Talks are abound regarding restricting the supply of oil, to push the price up, but will (or should) this really happen? For decades now the world has been held to ransom, in a sense, by accepting a manipulated oil price, as it essentially is/was run by a cartel. Now that there is stronger competition, in the form of the US supply, it seems that a much lower oil price is actually viable and there is no reason that the current price, as determined by market forces, is not sustainable. OPEC’s bargaining power has decreased significantly, as essentially they are now attempting to tell some members to produce less, so that the others can make more. Nobody wants to willingly “draw the short straw”.

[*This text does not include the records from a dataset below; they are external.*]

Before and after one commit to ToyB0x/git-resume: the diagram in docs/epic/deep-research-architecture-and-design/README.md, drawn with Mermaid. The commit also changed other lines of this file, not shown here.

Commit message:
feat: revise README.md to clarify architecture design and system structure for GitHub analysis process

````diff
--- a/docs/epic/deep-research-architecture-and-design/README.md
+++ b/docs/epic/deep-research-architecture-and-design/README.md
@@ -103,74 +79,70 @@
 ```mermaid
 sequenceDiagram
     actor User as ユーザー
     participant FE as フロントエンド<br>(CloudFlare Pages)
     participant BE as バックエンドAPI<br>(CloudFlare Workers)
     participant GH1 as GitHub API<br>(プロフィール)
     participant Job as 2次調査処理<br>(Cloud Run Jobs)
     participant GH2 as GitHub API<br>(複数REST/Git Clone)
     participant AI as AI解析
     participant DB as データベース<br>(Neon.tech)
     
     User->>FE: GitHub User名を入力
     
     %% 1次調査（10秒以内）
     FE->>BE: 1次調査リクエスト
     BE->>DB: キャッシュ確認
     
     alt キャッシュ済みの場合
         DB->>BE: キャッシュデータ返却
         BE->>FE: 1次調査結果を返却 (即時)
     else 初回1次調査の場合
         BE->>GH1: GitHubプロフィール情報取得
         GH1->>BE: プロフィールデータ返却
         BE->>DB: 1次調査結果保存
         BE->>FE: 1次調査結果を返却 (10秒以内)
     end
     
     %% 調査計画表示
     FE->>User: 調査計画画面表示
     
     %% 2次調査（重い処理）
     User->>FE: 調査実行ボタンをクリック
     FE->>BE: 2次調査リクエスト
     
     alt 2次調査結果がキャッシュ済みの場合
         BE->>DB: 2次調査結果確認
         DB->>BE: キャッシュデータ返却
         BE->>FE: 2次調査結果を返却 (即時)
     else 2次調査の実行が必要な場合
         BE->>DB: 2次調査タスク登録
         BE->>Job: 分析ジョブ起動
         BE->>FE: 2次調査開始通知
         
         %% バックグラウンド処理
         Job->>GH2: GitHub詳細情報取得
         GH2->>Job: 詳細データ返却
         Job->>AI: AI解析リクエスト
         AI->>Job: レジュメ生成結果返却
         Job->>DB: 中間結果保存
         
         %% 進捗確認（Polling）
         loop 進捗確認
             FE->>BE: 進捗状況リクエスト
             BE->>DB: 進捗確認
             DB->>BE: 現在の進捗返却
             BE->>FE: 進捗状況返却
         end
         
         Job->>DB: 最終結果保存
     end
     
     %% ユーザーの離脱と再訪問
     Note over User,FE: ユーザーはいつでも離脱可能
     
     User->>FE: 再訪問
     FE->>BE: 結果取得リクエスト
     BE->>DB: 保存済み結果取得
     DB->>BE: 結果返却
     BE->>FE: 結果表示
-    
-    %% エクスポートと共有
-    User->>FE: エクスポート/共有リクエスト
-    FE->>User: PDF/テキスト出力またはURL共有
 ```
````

Weekly Comment - Week 49, 2014 Chart 1Also, for some time, the entire world has been concerned with the environmental and sustainability implications of using a finite resource, like fossil fuel, as a primary source of energy. The race to find the best alternative solution has been running for many years, resulting in many potentially viable options, which until recently just lacked the required levels of efficiency. That issue has been addressed over time, making it completely reasonable that the world’s reliance on oil may be reduced sooner than anticipated. The chart shows the price to produce one unit of energy through various methods. Note the grey line denoting Solar energy, which is a technology not a fuel and thus not finite. Efficiency increases and prices fall over time. Fossil fuels go the other direction.

Even though this has different consequences for different economies, with net oil importers benefitting and net oil exporters being worse off, the overall effect should be positive for global growth and put downside pressure on inflation. Never mind the economic and asset market implications, I think this is an exciting change in the world as a whole, one that we will be living through much sooner than most expected.


1421856401wpdm_Weekly comment Week 49 2014 - OPEC - The end of an era - SM.pdf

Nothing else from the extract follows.